---- SUPPLIED ENTRIES

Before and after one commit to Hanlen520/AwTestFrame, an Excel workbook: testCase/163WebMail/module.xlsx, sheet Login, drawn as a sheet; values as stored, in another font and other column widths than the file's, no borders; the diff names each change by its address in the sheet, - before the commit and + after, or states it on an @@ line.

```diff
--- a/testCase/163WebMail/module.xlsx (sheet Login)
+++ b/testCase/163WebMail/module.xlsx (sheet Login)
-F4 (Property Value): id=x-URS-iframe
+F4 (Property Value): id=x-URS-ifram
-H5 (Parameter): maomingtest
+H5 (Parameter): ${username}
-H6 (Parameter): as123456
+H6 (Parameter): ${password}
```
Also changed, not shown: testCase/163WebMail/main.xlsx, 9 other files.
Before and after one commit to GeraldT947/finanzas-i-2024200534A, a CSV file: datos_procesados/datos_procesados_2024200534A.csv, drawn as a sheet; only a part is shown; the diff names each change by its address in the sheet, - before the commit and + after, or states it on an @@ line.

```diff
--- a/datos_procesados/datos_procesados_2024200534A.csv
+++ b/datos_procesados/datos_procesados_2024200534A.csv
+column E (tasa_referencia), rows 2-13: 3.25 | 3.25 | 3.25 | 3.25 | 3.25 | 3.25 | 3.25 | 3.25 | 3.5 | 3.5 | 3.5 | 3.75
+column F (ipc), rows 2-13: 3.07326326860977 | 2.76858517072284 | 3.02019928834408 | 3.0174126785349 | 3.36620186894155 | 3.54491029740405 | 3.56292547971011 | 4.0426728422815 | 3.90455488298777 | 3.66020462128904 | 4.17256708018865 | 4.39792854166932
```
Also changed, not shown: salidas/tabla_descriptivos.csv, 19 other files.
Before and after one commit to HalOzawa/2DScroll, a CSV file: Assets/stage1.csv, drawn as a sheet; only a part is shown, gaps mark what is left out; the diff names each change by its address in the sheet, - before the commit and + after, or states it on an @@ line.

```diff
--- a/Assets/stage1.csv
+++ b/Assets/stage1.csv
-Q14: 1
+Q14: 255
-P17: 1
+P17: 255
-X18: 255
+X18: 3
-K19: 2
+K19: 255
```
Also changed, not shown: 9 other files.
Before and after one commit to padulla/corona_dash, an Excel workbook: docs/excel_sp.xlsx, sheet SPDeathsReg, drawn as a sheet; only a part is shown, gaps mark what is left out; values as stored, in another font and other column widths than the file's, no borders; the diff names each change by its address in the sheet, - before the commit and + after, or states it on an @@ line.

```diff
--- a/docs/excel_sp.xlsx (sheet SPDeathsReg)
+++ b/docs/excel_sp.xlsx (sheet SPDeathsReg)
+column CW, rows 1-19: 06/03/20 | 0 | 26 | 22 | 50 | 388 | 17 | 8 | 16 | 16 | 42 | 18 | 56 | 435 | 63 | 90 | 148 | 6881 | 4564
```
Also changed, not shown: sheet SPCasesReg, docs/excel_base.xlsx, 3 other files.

--------

**AIM OF THE EXERCISE:** Using the records above, copy each line that contains "docs".

**RESPONSE TO THIS TASK:**
Before and after one commit to padulla/corona_dash, an Excel workbook: docs/excel_sp.xlsx, sheet SPDeathsReg, drawn as a sheet; only a part is shown, gaps mark what is left out; values as stored, in another font and other column widths than the file's, no borders; the diff names each change by its address in the sheet, - before the commit and + after, or states it on an @@ line.
--- a/docs/excel_sp.xlsx (sheet SPDeathsReg)
+++ b/docs/excel_sp.xlsx (sheet SPDeathsReg)
Also changed, not shown: sheet SPCasesReg, docs/excel_base.xlsx, 3 other files.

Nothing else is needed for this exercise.